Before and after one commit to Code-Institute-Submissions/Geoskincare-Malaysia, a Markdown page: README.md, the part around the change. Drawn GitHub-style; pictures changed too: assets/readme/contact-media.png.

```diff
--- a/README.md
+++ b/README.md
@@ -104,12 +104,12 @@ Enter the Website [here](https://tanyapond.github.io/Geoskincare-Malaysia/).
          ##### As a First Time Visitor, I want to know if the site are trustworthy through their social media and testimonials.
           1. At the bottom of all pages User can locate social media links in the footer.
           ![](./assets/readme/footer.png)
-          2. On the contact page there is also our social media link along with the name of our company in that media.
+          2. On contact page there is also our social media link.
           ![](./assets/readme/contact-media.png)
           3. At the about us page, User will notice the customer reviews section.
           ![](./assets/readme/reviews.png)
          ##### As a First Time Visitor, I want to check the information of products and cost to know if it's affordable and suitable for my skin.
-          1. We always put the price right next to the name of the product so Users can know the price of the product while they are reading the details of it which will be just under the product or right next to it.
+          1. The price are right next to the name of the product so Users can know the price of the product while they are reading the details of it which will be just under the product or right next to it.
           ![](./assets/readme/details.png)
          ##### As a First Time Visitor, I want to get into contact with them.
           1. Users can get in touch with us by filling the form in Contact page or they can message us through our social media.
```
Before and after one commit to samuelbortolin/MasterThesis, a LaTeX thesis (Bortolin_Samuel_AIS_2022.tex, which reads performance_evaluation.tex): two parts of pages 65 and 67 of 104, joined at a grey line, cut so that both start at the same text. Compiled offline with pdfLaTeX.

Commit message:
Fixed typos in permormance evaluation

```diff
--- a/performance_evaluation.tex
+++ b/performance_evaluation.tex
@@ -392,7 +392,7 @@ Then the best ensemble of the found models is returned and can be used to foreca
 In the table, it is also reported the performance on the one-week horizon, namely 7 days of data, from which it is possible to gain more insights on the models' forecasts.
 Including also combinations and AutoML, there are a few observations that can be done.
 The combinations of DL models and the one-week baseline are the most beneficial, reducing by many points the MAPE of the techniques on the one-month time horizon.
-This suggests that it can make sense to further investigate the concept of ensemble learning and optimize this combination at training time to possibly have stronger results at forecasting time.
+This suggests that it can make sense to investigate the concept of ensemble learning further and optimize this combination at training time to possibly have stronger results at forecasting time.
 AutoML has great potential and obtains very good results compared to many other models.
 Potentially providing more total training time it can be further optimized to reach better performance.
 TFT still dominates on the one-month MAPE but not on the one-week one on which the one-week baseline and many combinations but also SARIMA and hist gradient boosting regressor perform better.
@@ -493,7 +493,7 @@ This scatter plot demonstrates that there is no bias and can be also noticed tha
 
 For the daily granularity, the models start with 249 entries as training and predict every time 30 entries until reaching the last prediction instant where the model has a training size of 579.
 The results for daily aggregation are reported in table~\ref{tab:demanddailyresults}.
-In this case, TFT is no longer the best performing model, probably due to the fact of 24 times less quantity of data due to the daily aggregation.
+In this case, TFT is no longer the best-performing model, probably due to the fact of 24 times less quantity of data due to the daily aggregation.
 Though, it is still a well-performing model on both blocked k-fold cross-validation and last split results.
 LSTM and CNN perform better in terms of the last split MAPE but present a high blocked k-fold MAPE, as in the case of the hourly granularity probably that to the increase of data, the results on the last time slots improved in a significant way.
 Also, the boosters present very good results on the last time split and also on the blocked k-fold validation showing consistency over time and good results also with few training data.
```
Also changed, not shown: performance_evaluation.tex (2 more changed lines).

------------

WORK INSTRUCTIONS
The data above should be reproduced in full, word for word.

EXERCISE OUTPUT
Before and after one commit to Code-Institute-Submissions/Geoskincare-Malaysia, a Markdown page: README.md, the part around the change. Drawn GitHub-style; pictures changed too: assets/readme/contact-media.png.

```diff
--- a/README.md
+++ b/README.md
@@ -104,12 +104,12 @@ Enter the Website [here](https://tanyapond.github.io/Geoskincare-Malaysia/).
          ##### As a First Time Visitor, I want to know if the site are trustworthy through their social media and testimonials.
           1. At the bottom of all pages User can locate social media links in the footer.
           ![](./assets/readme/footer.png)
-          2. On the contact page there is also our social media link along with the name of our company in that media.
+          2. On contact page there is also our social media link.
           ![](./assets/readme/contact-media.png)
           3. At the about us page, User will notice the customer reviews section.
           ![](./assets/readme/reviews.png)
          ##### As a First Time Visitor, I want to check the information of products and cost to know if it's affordable and suitable for my skin.
-          1. We always put the price right next to the name of the product so Users can know the price of the product while they are reading the details of it which will be just under the product or right next to it.
+          1. The price are right next to the name of the product so Users can know the price of the product while they are reading the details of it which will be just under the product or right next to it.
           ![](./assets/readme/details.png)
          ##### As a First Time Visitor, I want to get into contact with them.
           1. Users can get in touch with us by filling the form in Contact page or they can message us through our social media.
```
Before and after one commit to samuelbortolin/MasterThesis, a LaTeX thesis (Bortolin_Samuel_AIS_2022.tex, which reads performance_evaluation.tex): two parts of pages 65 and 67 of 104, joined at a grey line, cut so that both start at the same text. Compiled offline with pdfLaTeX.

Commit message:
Fixed typos in permormance evaluation

```diff
--- a/performance_evaluation.tex
+++ b/performance_evaluation.tex
@@ -392,7 +392,7 @@ Then the best ensemble of the found models is returned and can be used to foreca
 In the table, it is also reported the performance on the one-week horizon, namely 7 days of data, from which it is possible to gain more insights on the models' forecasts.
 Including also combinations and AutoML, there are a few observations that can be done.
 The combinations of DL models and the one-week baseline are the most beneficial, reducing by many points the MAPE of the techniques on the one-month time horizon.
-This suggests that it can make sense to further investigate the concept of ensemble learning and optimize this combination at training time to possibly have stronger results at forecasting time.
+This suggests that it can make sense to investigate the concept of ensemble learning further and optimize this combination at training time to possibly have stronger results at forecasting time.
 AutoML has great potential and obtains very good results compared to many other models.
 Potentially providing more total training time it can be further optimized to reach better performance.
 TFT still dominates on the one-month MAPE but not on the one-week one on which the one-week baseline and many combinations but also SARIMA and hist gradient boosting regressor perform better.
@@ -493,7 +493,7 @@ This scatter plot demonstrates that there is no bias and can be also noticed tha
 
 For the daily granularity, the models start with 249 entries as training and predict every time 30 entries until reaching the last prediction instant where the model has a training size of 579.
 The results for daily aggregation are reported in table~\ref{tab:demanddailyresults}.
-In this case, TFT is no longer the best performing model, probably due to the fact of 24 times less quantity of data due to the daily aggregation.
+In this case, TFT is no longer the best-performing model, probably due to the fact of 24 times less quantity of data due to the daily aggregation.
 Though, it is still a well-performing model on both blocked k-fold cross-validation and last split results.
 LSTM and CNN perform better in terms of the last split MAPE but present a high blocked k-fold MAPE, as in the case of the hourly granularity probably that to the increase of data, the results on the last time slots improved in a significant way.
 Also, the boosters present very good results on the last time split and also on the blocked k-fold validation showing consistency over time and good results also with few training data.
```
Also changed, not shown: performance_evaluation.tex (2 more changed lines).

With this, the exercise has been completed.